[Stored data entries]
----------------

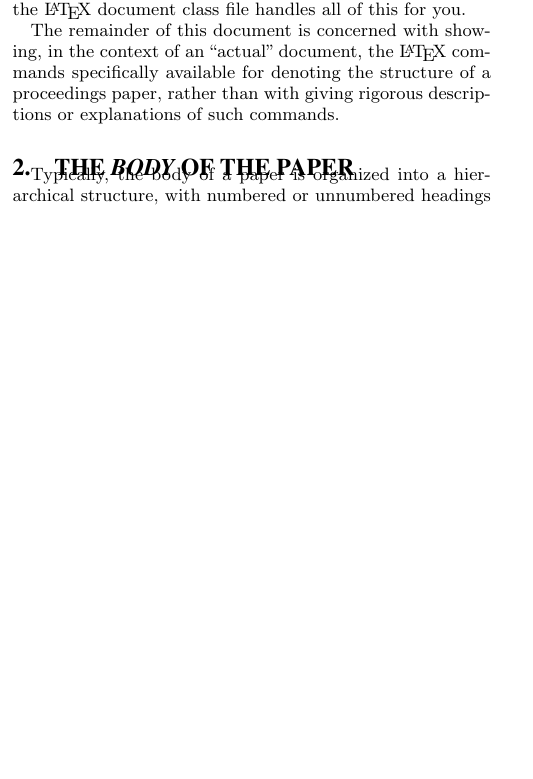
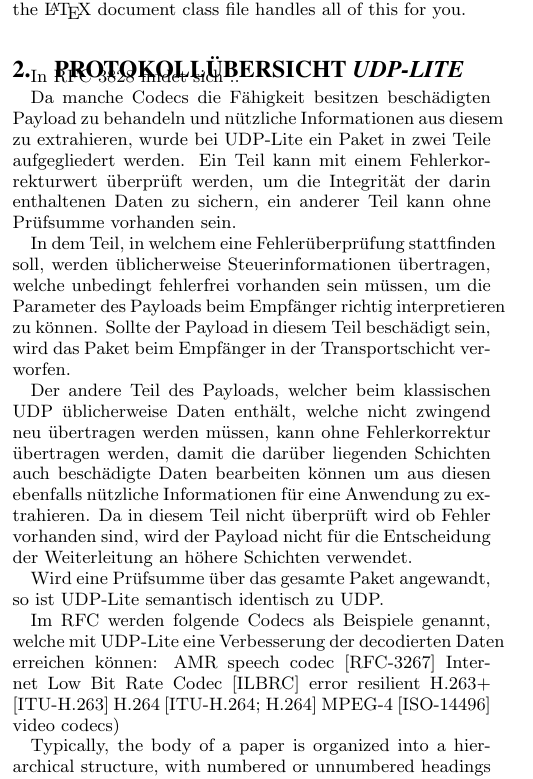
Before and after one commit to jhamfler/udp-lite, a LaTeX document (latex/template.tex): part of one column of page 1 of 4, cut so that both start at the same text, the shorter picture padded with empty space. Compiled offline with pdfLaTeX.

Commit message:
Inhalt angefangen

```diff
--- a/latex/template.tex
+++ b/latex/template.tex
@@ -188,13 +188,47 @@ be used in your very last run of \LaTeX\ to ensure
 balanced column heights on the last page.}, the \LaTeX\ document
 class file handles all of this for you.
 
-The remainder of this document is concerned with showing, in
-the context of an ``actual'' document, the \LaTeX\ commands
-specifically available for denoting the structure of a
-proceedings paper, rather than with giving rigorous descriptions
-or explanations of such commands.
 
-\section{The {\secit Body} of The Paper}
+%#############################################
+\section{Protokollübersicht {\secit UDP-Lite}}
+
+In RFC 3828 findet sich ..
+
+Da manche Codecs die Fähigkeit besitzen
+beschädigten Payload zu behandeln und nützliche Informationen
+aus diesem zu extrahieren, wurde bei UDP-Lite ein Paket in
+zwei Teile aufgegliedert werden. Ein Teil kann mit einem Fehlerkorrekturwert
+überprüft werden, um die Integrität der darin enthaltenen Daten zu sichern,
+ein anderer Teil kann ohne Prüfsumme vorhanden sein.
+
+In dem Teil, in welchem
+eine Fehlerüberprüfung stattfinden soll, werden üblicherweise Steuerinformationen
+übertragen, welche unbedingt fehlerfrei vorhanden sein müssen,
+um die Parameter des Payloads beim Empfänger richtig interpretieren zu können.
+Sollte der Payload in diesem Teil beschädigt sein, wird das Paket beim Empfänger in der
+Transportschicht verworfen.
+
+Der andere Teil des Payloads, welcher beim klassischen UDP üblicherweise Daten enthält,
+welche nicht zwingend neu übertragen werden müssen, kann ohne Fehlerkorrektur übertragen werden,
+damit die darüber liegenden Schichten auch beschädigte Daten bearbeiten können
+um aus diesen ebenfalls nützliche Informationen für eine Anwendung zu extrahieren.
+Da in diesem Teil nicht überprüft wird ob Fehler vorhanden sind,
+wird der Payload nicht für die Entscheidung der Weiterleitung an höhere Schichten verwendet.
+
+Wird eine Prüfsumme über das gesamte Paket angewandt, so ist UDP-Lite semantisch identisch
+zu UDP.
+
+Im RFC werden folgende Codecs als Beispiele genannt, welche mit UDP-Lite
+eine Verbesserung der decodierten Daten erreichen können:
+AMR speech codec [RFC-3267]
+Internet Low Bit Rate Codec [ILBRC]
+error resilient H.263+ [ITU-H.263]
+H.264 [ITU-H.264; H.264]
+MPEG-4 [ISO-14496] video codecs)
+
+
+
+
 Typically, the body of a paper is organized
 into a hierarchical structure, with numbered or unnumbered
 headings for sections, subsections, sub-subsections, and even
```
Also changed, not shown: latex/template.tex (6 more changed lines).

----------------

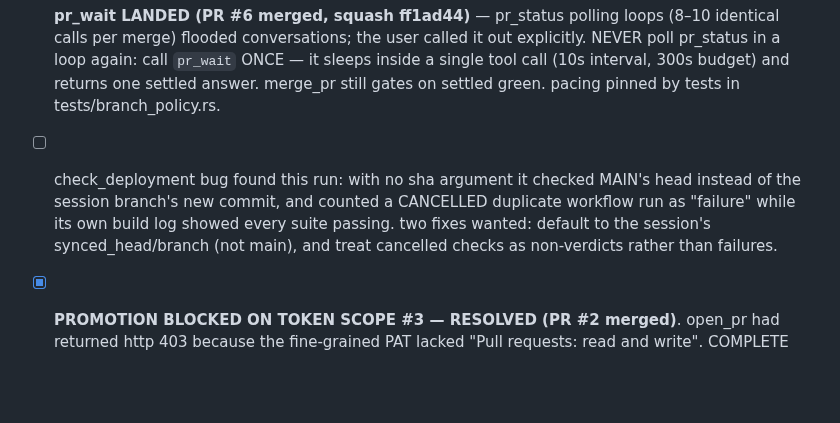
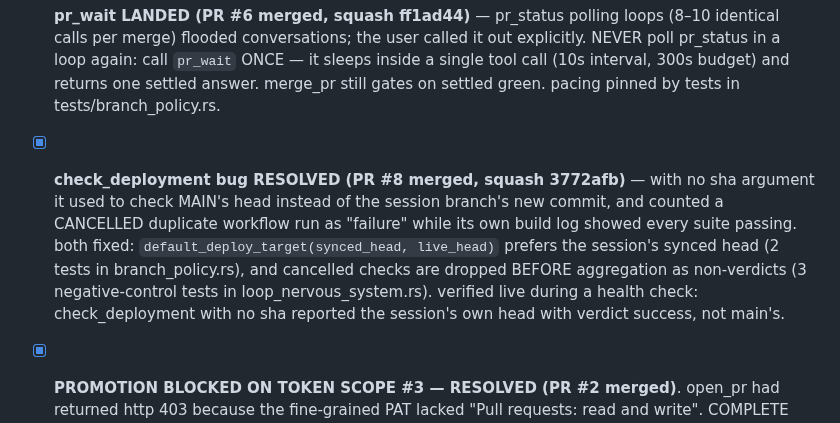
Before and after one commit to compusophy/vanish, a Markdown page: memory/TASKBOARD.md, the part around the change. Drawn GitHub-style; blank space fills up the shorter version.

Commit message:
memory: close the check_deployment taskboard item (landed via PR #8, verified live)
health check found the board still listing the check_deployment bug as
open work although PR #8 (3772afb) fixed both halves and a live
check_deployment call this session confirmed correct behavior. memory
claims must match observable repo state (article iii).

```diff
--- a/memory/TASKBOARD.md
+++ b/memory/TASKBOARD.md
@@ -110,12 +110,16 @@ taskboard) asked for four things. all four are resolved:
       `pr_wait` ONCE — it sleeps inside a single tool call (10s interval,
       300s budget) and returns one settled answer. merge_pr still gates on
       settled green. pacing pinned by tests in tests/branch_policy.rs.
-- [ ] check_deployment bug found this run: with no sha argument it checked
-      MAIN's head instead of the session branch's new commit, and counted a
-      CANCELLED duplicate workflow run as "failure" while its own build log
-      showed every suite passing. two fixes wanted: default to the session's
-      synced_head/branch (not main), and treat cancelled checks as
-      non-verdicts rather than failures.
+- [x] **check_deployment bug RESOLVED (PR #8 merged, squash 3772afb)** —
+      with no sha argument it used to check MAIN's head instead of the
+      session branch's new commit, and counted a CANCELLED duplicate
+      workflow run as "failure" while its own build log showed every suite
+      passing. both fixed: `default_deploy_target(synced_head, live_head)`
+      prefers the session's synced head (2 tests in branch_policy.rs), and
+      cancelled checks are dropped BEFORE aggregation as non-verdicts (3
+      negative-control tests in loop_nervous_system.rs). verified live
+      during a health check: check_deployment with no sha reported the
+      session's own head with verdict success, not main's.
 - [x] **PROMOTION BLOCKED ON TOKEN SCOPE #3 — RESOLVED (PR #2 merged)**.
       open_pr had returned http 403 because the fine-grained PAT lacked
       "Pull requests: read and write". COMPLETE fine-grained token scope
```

----------------

**EXERCISE PROMPT**. When the word "argument" appears in a line of the data, that line is counted; report the number only.

**ANSWER BELOW**. 2